April 29, 1985

Gay and lesbian organizations host a community forum at the Hennepin County Government Center to address the Berean League’s publication of Are Gay “Rights”, Right?, by Roger Magnuson.

November 10, 1986

The Minnesota Department of Health (MDH) circulates a draft discussion paper on “Noncompliant AIDS Human Immunodeficiency Virus (HIV) Carriers.”

January 15, 1987

MDH meets with gay community leaders at Wesley United Methodist Church regarding proposed legislation. GLC Voice editor Tim Campbell criticizes MDH for downplaying the effectiveness of condoms and mishandling noncompliance cases.

May 26, 1987

Senate File 1046 becomes law, giving the Commissioner of Public Health authority to quarantine noncompliant carriers of HIV/AIDS. Sponsors argue this reduces MDH’s quarantine powers; activists counter it legalizes broad discrimination against gay people.

June 1987

The AIDS Cover Up, a book by Gene Antonio, is promoted in Fire Reserve Focus (the Minneapolis Fire Department’s newsletter). Minneapolis public health officials later correct misinformation about the spread of HIV.

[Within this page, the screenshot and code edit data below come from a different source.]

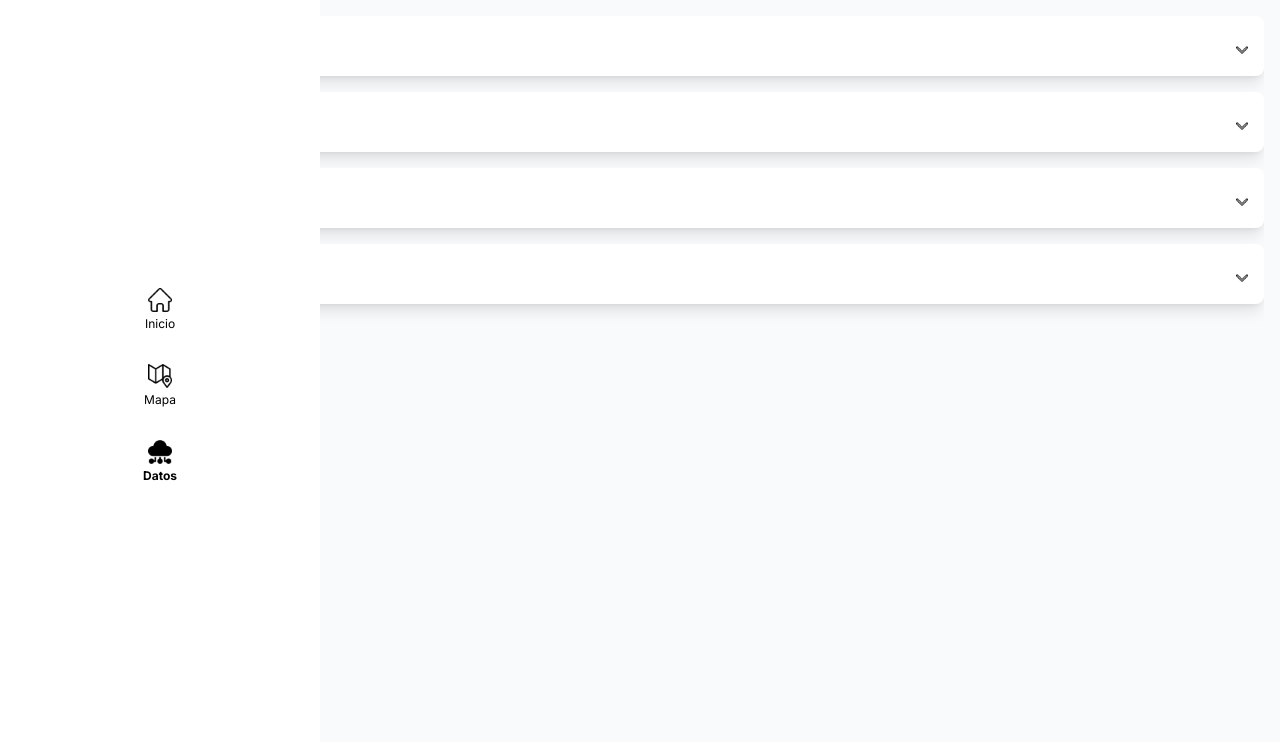
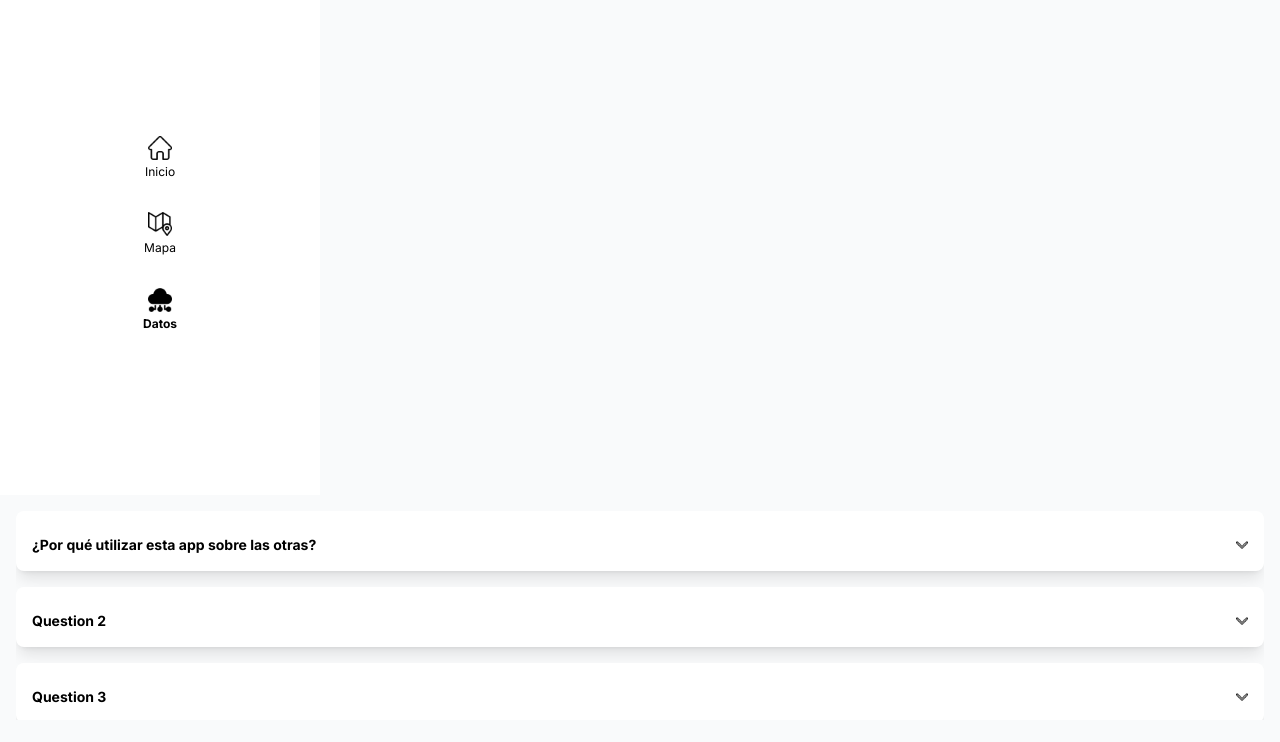
Before and after one commit to edgargutgzz/calidadaire, a Next.js app: page /datos in a window 1280 px wide. Shown: the top 742 px of the page. Built offline with nearby package versions, Linux system fonts and the light colour scheme.

Commit message:
navbar large screens

```diff
--- a/app/layout.js
+++ b/app/layout.js
@@ -15,7 +15,6 @@ export default function RootLayout({ children }) {
   return (
     <html lang="en">
       <body className={inter.className}>
-        <Navbar />
         {children}
         <Analytics />
       </body>
--- a/app/page.js
+++ b/app/page.js
@@ -29,9 +29,9 @@ function QualityBar({ pm25 }) {
   const getQualityRecommendations = () => {
     if (pm25 <= 25) return "Disfruta las actividades al aire libre.";
     if (pm25 > 25 && pm25 <= 45) return "Disfruta las actividades al aire libre.";
-    if (pm25 > 45 && pm25 <= 79) return "Reduce las actividades físicas vigorosas al aire libre.";
-    if (pm25 > 79 && pm25 <= 147) return "Evita las actividades físicas moderadas y vigorosas al aire libre.";
-    if (pm25 > 147) return "Permanece en espacios interiores. Acudir al médico si se presentan síntomas respiratorios o cardiacos.";
+    if (pm25 > 45 && pm25 <= 79) return "Es posible realizar actividades al aire libre. Si presentas síntomas como tos o falta de aire, toma más descansos y realiza actividades menos vigorosas.";
+    if (pm25 > 79 && pm25 <= 147) return "Evita la actividad física vigorosa o prolongada al aire libre. Mantente informado sobre la evolución  de la calidad del aire.";
+    if (pm25 > 147) return "Permanece en espacios interiores, reprograma actividades al aire libre y si presentas síntomas respiratorios y/o cardiácos acude al médico.";
     return "N/A";  // default text in case the value is null or undefined
   };
 
@@ -60,8 +60,9 @@ export default function Index() {
   const [nearestSensor, setNearestSensor] = useState(null);
 
   return (
-    <div className="pb-20 lg:pl-1/4"> {/* Added padding-bottom */}
+    <div className="flex flex-col lg:flex-row">
       <Navbar currentPage="inicio" />
+      <div className="pb-20 lg:pl-4 lg:w-9/12 lg:flex-grow">
 
         {/* Hidden Mapa component to fetch the nearest sensor data */}
         <div style={{ display: 'none' }}>
@@ -136,5 +137,6 @@ export default function Index() {
           </div>
         )}
       </div>
+    </div>
   );
 }
--- a/components/navbar.js
+++ b/components/navbar.js
@@ -4,7 +4,7 @@ import Image from 'next/image'
 
 function Navbar({ currentPage }) {
   return (
-    <nav className="bg-white z-10 fixed w-full bottom-0 lg:w-1/4 lg:h-full lg:bottom-auto lg:left-0 lg:top-0 lg:flex-col">
+    <nav className="bg-white z-10 lg:z-auto fixed w-full bottom-0 lg:w-3/12 lg:h-full lg:bottom-auto lg:left-0 lg:top-0 flex-col lg:flex-col lg:static lg:flex lg:flex-col lg:overflow-y-auto">
       <div className="container mx-auto px-6 pt-3 pb-2 flex justify-around items-center h-full lg:flex-col lg:justify-center lg:items-center">
 
         {/* Home */}
```
Lines whose indentation alone changed are shown as unchanged.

September 28, 1987

The Mankato City Council votes down an amendment adding sexual orientation to an existing human rights ordinance forbidding discrimination in housing, employment, public accommodations, and services. Defeat is attributed to lobbying by the Berean League.

October 3, 1987

Dr. David Pence of the Berean League defends the use of police-enforced quarantine to combat HIV during a Minnesota Press Club debate with Frank Rhame (U of M) and Michael Osterholm (MDH). Minneapolis Public Schools Radio broadcasts the event.

October 10, 1987

Grand Avenue Church in South Minneapolis hosts a community forum on HIV/AIDS. Radiology resident David Pence advocates for contact tracing, forced quarantine, and the closure of gay bathhouses.


The Berean League publishes Values in public education: AIDS education, the Trojan horse of the sexual revolution: common sense, good health, and moral discipline. The title is part of a project launched at the 1987 conference.

May 1989

A school district in Mora, Minnesota, suspends its sex education curriculum as a result of pressure from Concerned Parents for Abstinence (CPA), a local parent group receiving support from the Berean League.


The Berean League changes its name to the Minnesota Family Council.


The Minnesota Human Rights Act is amended to prohibit discrimination based on sexual orientation and gender identity.